• What to work on
Reproduce the entries below exactly, but only from the line containing "class BitcoinClient" to the line containing "class NamecoinClient", inclusive.

Content revision data

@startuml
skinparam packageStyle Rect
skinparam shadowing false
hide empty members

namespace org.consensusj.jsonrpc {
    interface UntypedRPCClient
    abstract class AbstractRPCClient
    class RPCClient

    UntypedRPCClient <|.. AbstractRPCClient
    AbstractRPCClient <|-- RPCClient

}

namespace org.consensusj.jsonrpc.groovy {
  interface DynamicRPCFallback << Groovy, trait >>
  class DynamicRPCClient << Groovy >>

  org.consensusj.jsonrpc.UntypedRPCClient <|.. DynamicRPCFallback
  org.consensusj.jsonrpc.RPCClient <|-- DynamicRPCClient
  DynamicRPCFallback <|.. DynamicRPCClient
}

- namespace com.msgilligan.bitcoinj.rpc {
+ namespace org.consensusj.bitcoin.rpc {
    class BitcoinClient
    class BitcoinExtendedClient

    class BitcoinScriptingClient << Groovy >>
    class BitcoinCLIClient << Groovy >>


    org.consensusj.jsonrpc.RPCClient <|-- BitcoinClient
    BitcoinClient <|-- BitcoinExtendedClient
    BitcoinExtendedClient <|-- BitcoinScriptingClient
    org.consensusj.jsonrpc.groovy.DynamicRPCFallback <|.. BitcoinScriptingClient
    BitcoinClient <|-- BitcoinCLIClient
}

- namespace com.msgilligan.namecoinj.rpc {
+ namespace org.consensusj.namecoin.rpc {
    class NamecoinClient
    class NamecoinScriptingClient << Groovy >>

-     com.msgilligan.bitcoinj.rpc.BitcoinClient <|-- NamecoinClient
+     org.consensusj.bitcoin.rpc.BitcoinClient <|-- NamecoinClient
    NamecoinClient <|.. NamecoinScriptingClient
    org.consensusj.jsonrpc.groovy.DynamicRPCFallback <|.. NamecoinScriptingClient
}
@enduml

• Result
    class BitcoinClient
    class BitcoinExtendedClient

    class BitcoinScriptingClient << Groovy >>
    class BitcoinCLIClient << Groovy >>


    org.consensusj.jsonrpc.RPCClient <|-- BitcoinClient
    BitcoinClient <|-- BitcoinExtendedClient
    BitcoinExtendedClient <|-- BitcoinScriptingClient
    org.consensusj.jsonrpc.groovy.DynamicRPCFallback <|.. BitcoinScriptingClient
    BitcoinClient <|-- BitcoinCLIClient
}

- namespace com.msgilligan.namecoinj.rpc {
+ namespace org.consensusj.namecoin.rpc {
    class NamecoinClient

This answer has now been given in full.